The Production of Elemental Sulphur from Jumping Pound Natural Gas
L. T. MUNN
IT IS NOT necessary here to dwell on the fact that sulphur is currently in short supply. It may be well, however, to point out that this shortage is not merely a temporary condition, but that, judging by trends in world consumption of sulphur, it may be anticipated that requirements will double in the next ten years. Even with improved techniques for mining elementaI sulphur in the United States and the new finds in Louisiana, there is much concern as to how these future sulphur requirements can be met. It appears necessary to .turn more and more to other sources than elemental sulphur for additional production. The three major alternative sources are: ( 1) By-product sulphuric acid from smelter gases. (2) Sulphur and sulphuric acid from sulphides. (3) Sulphur from hydrogen sulphide contained in natural gas.
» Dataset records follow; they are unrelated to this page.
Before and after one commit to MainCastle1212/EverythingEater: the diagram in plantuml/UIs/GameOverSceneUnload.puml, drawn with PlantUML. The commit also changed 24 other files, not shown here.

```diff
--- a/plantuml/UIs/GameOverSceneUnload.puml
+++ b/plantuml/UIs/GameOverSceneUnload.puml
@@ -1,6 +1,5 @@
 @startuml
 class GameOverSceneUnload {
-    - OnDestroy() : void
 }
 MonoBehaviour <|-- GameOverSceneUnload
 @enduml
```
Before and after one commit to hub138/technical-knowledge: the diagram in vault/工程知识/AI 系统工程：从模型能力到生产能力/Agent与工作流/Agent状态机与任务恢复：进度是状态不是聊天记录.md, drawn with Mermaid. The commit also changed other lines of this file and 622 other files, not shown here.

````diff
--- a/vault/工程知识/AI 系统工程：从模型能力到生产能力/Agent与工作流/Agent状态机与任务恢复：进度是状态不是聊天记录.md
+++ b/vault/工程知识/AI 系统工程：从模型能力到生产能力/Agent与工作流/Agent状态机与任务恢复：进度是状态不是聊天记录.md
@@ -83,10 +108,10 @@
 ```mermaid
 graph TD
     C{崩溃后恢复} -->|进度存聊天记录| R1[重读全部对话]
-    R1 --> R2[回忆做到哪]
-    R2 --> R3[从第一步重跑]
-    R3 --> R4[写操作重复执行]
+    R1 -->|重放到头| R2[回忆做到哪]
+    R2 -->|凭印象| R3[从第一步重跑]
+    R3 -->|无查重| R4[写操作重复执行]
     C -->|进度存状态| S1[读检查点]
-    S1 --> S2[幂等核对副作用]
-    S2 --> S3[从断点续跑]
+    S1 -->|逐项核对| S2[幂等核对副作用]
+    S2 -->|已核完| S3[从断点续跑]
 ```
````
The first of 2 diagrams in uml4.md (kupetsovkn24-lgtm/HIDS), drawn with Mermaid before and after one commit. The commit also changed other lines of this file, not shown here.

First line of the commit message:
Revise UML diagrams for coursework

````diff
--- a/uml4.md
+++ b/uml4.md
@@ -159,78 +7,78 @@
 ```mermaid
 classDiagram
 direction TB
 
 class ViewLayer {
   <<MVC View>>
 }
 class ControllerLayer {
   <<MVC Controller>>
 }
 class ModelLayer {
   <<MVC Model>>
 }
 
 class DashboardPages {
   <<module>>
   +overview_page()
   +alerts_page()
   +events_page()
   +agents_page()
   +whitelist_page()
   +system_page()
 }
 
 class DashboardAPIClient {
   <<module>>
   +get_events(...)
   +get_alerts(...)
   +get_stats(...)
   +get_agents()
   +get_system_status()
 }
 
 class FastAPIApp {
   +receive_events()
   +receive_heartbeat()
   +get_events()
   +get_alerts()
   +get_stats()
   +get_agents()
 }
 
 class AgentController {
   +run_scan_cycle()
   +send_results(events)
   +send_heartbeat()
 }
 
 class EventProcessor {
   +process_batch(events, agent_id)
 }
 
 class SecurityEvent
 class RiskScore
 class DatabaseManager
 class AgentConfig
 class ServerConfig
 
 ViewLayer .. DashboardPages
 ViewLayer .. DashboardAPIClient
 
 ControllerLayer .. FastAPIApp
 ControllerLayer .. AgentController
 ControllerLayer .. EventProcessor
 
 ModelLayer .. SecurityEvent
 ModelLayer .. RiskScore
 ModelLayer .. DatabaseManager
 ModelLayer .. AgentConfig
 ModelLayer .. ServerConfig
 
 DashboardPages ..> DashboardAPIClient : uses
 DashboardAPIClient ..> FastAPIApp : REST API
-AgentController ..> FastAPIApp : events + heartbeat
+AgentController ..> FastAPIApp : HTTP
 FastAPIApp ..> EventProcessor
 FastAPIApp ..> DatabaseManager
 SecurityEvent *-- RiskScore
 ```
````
The Jumping Pound sulphur plant of the Shell Oil Company of Canada, Limited, is designed to produce sulphur by the third of these methods.
carbon dioxide, natural gas field, Shell Oil Company, sulphur, sulphuric acid, Furnaces, Natural gas, Plants, Production, Shell, sulphide, Sulphides, sulphur, Temperature